GSB: I get that about Ovechkin but how did the switch from skeptic to adherent impact your own career, your own life?
JT: Some of my friends and acquaintances dropped me. But I made new friends along the way, and so it goes. And then there are people who—best way to say it is it’s not unlike living in the Soviet Union—a lot of people publicly echo the party line but privately think different.
GSB: You have more courage than I. I just stayed a Jets fan. Let’s turn from switching teams to sports more broadly. What do you think of sports as a platform for environmentalism and the climate change fight? Do you think it can have a significant impact?
JT: I think sports represents our society more than drives it so I don’t see sports driving momentum on climate change. I can see sports as being a forum for athletes and sponsors to communicate environmental messaging. So much of America is reflected by sports. There’s a reason why, going back a hundred years until now, intellectuals become sports writers. As the climate change issue grows in importance, so too will it grow in sports. Sports, at its best and also at its worst, amplifies what is happening in society.
GSB: I have strong hopes that, on climate, sports will amplify the best. One final question, this one not to do with sports: So as a libertarian who sees climate change as a serious global challenge, what do you think will happen, policy-wise in the US, and what do you want to happen?
JT: The US is moving to more carbon restraints and is transitioning to renewables. This is happening but needs to happen much more quickly. Not surprisingly, I favor market-based carbon pricing schemes and this seems to be gaining traction in both parties. I’d say the window to get a real carbon pricing solution is about four years. Otherwise, because the science and the consequences of climate change won’t wait, the policy prescriptions will shift to more government mandates like the “keep it in the ground” campaign.

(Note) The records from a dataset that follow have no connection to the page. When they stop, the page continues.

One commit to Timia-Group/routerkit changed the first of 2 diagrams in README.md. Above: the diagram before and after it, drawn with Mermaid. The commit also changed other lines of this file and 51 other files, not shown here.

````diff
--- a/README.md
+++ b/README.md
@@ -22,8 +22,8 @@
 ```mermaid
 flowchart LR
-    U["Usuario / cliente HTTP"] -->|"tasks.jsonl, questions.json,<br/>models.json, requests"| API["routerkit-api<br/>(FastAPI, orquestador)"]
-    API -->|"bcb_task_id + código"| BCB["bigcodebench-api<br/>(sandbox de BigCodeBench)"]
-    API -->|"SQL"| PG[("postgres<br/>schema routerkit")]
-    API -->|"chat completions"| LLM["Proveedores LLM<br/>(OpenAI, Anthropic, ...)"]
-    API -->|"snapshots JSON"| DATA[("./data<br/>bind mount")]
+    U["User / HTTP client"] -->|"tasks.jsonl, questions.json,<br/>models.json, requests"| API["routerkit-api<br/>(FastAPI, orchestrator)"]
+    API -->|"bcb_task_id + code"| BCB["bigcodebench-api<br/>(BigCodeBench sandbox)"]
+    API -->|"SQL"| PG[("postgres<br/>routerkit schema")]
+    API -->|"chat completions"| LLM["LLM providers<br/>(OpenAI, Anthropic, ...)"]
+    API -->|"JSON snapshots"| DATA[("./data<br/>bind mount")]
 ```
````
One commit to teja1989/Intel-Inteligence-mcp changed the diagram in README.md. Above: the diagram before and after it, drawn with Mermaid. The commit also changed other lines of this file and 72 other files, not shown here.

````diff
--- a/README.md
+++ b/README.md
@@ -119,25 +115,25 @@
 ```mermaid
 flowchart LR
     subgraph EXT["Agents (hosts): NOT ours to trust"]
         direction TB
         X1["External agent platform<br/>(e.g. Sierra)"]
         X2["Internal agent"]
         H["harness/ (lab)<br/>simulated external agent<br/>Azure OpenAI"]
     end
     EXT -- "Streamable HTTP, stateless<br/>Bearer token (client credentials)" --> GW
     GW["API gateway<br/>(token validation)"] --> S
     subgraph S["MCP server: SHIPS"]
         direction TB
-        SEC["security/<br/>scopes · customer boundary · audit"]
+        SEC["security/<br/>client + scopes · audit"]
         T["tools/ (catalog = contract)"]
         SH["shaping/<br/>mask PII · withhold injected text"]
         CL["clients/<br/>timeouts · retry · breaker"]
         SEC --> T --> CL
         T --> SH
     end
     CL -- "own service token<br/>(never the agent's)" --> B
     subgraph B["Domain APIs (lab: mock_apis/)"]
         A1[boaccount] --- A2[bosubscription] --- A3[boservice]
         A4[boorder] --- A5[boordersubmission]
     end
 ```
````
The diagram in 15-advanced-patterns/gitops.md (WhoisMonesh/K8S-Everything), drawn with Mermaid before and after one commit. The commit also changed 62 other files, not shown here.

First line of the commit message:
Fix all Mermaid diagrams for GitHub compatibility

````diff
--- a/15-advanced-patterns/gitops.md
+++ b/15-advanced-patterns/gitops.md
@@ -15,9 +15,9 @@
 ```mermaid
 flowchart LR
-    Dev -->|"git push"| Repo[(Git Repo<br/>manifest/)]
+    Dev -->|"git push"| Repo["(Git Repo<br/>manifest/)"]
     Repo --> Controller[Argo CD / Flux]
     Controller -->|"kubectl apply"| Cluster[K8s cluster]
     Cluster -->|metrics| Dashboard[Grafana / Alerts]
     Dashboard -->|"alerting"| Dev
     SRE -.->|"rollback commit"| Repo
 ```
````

GSB: Not the ideal libertarian solution…
JT:…But it’s better than nothing. If first-best solutions are unavailable, then we have to look at second-best solutions.